A Baton Rouge Wastewater Treatment worker was recently hospitalized following an incident that left him trapped in a hole at the facility.
The plant employee was rescued from the 10-foot-deep hole by emergency personnel from Baton Rouge Fire Department. It took them about 30 minutes.
'Flushable' Wipes Cause 4,000-Gallon Spill
Officials in Gwinnett County, Georgia, say “flushable” wipes, paper, grease and other products are to blame for a sewage spill of more than 4,000 gallons into Jacks Creek.
Karen Shields, Department of Water Resources spokesperson, said some products that are labeled “flushable” don’t disperse in the sewers. “As these nondisposable items collect in the sewer pipe, they can eventually cause blockages that can lead to sanitary sewer backups or overflows,” she said in a statement.
County workers raked the area and spread lime to reduce environmental damage, and signs were posted to alert residents.
Source: Gwinnett Daily Post
EPA Giving Wisconsin More Time to Comply With Phosphorus Rules
The U.S. EPA approved a request from Wisconsin to put off the enforcement of rules that limit phosphorus discharge into the state’s waterways.
Scott Laeser, water quality specialist with Clean Wisconsin, told the Milwaukee Journal Sentinel the EPA’s action has been working its way through the system for a while and isn’t likely influenced by the new administration.
The more strict phosphorus regulations took effect in 2010, but recent analyses by the state’s Department of Natural Resources show the regulations could cost between $1 and $7 billion over the next 10 years.
Source: Milwaukee Journal Sentinel
Scientists Develop Adsorbent Material Made of Orange Peels
Researchers recently found a way to remove metals and organic pollutants from wastewater using a new adsorbent material made from orange and grapefruit peels.
The food industry isn’t using the peels currently, although it produces an estimated 38.2 tons per year worldwide.
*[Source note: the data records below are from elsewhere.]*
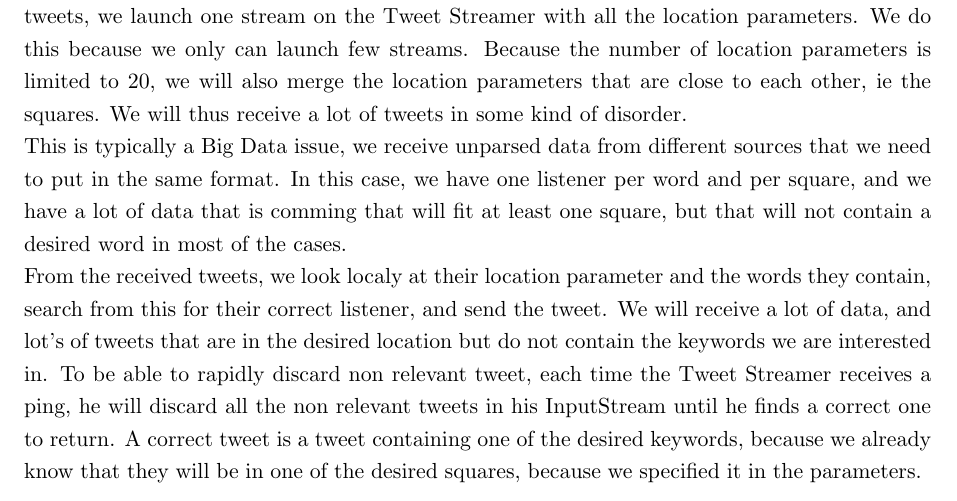
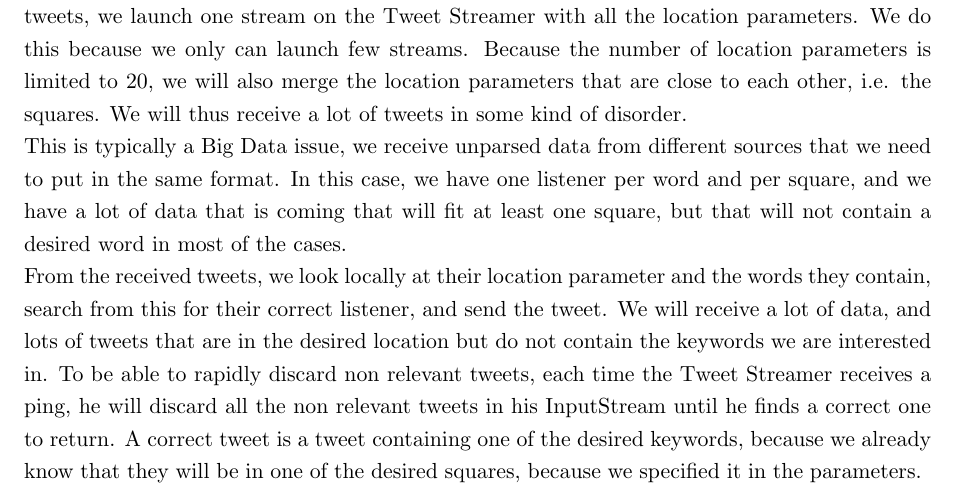
Before and after one commit to TweetAggregator/CrossTalk, a LaTeX thesis (Final_report/report.tex, which reads Final_report/report/getting_data/streamer.tex): part of page 6 of 23, cut so that both start at the same text. Compiled offline with pdfLaTeX.

Commit message:
streamer correct

```diff
--- a/Final_report/report/getting_data/streamer.tex
+++ b/Final_report/report/getting_data/streamer.tex
@@ -1,4 +1,4 @@
 \section{Tweet Streamer}
-Using the Streaming API, the Tweet Streamer is responsible to get the brand new tweets, not yet indexed by the Search API. Due to the limit of 1\%, the amount of tweets that might be found in both searches is small, but will still have to be considered. The amount of interesting data from the Streamer might be smaller, as we cannot ask the API to filter directly for both keywords and localization. We can only have a few streams by connection. So to compute interesting tweets, we launch one stream on the Tweet Streamer with all the location parameters. We do this because we only can launch few streams. Because the number of location parameters is limited to 20, we will also merge the location parameters that are close to each other, ie the squares. We will thus receive a lot of tweets in some kind of disorder. \\
-This is typically a Big Data issue, we receive unparsed data from different sources that we need to put in the same format. In this case, we have one listener per word and per square, and we have a lot of data that is comming that will fit at least one square, but that will not contain a desired word in most of the cases.\\
-From the received tweets, we look localy at their location parameter and the words they contain, search from this for their correct listener, and send the tweet. We will receive a lot of data, and lot's of tweets that are in the desired location but do not contain the keywords we are interested in. To be able to rapidly discard non relevant tweet, each time the Tweet Streamer receives a ping, he will discard all the non relevant tweets in his InputStream until he finds a correct one to return. A correct tweet is a tweet containing one of the desired keywords, because we already know that they will be in one of the desired squares, because we specified it in the parameters.
+Using the Streaming API, the Tweet Streamer is responsible to get the brand new tweets, not yet indexed by the Search API. Due to the limit of 1\%, the amount of tweets that might be found in both searches is small, but will still have to be considered. The amount of interesting data from the Streamer might be smaller, as we cannot ask the API to filter directly for both keywords and localization. We can only have a few streams by connection. So to compute interesting tweets, we launch one stream on the Tweet Streamer with all the location parameters. We do this because we only can launch few streams. Because the number of location parameters is limited to 20, we will also merge the location parameters that are close to each other, i.e. the squares. We will thus receive a lot of tweets in some kind of disorder. \\
+This is typically a Big Data issue, we receive unparsed data from different sources that we need to put in the same format. In this case, we have one listener per word and per square, and we have a lot of data that is coming that will fit at least one square, but that will not contain a desired word in most of the cases.\\
+From the received tweets, we look locally at their location parameter and the words they contain, search from this for their correct listener, and send the tweet. We will receive a lot of data, and lots of tweets that are in the desired location but do not contain the keywords we are interested in. To be able to rapidly discard non relevant tweets, each time the Tweet Streamer receives a ping, he will discard all the non relevant tweets in his InputStream until he finds a correct one to return. A correct tweet is a tweet containing one of the desired keywords, because we already know that they will be in one of the desired squares, because we specified it in the parameters.
```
The process invented by the researchers makes it possible to change the structure of the peels using instant controlled pressure drop treatment, which gives them adsorbent properties. Then, they used a chemical treatment give the peel material more functional groups, allowing it to remove metals and pollutants.